    Posted 21 Mar 2012 Link to this post

    I am using the Radcompression module version 2011.2.915 and have enablePostbackCompression set to true along with RadHiddenFieldPageStateCompression in the App_Browsers folder.

    The page in question has a RadGrid sitting within a RadAjaxPanel. The Grids datasource is being persisted in viewstate, hence it can get quite large.

    I have noticed using Fiddler however that only the first callback appears to have its viewstate compressed.
    The bytes sent for the pageload, followed by its subsequent callbacks are as follows with the hiddenfieldpagestatecompression on
    891  21,920  250,414  232,786
    the above is all in bytes
    when disabled however and following the same steps I get as follows
    987  118,592   250,424   233,082

    I would expect the first number (the page request) to be just about the same as there is no viewstate.
    As expected the first call back is significantly larger due to the lack of viewstate compression.
    I was however surprised to see that the subsequent callbacks bytes sent were almost the same. This suggests to me that the viewstate compression has stopped taking place. The page still works fine however so it has not been corrupted which is good.
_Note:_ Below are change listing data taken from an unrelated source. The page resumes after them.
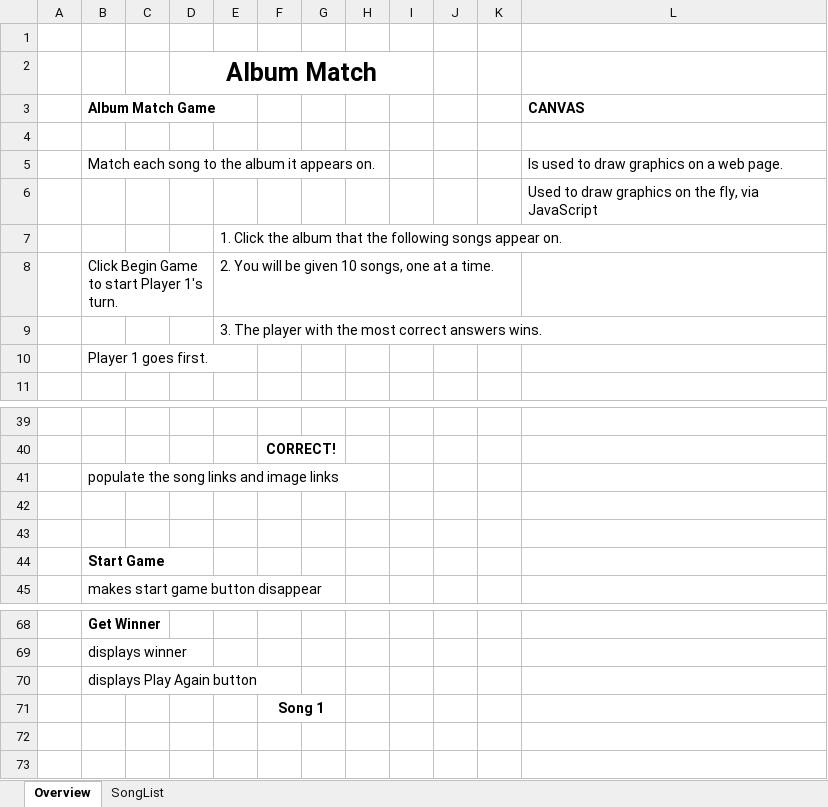
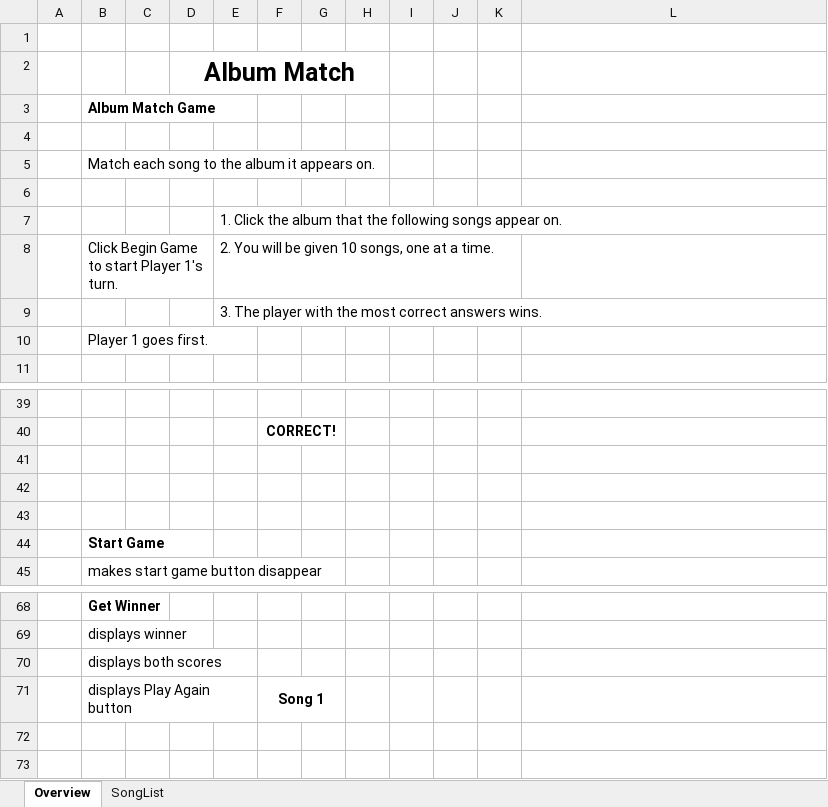
Before and after one commit to benjaminedavis/MusicMatch, an Excel workbook: Project1.xlsx, sheet Overview, drawn as a sheet; only a part is shown, gaps mark what is left out; values as stored, in another font and other column widths than the file's, no borders; the diff names each change by its address in the sheet, - before the commit and + after, or states it on an @@ line.

```diff
--- a/Project1.xlsx (sheet Overview)
+++ b/Project1.xlsx (sheet Overview)
-D2:I2 merged
+D2:H2 merged
-L3: CANVAS
+L3: (empty)
-L5: Is used to draw graphics on a web page.
+L5: (empty)
-L6: Used to draw graphics on the fly, via JavaScript
+L6: (empty)
-B41: populate the song links and image links
+B41: (empty)
-B70: displays Play Again button
+B70: displays both scores
-B71: (empty)
+B71: displays Play Again button
```
Also changed, not shown: sheet SongList, 5 other files.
    I was wondering if anyone else has encountered similar issues or not?
  2. Martin
    Martin avatar
    823 posts

    Posted 23 Mar 2012 Link to this post

    Hello Matt,

    Let me try explaining some aspects of RadCompression options and features:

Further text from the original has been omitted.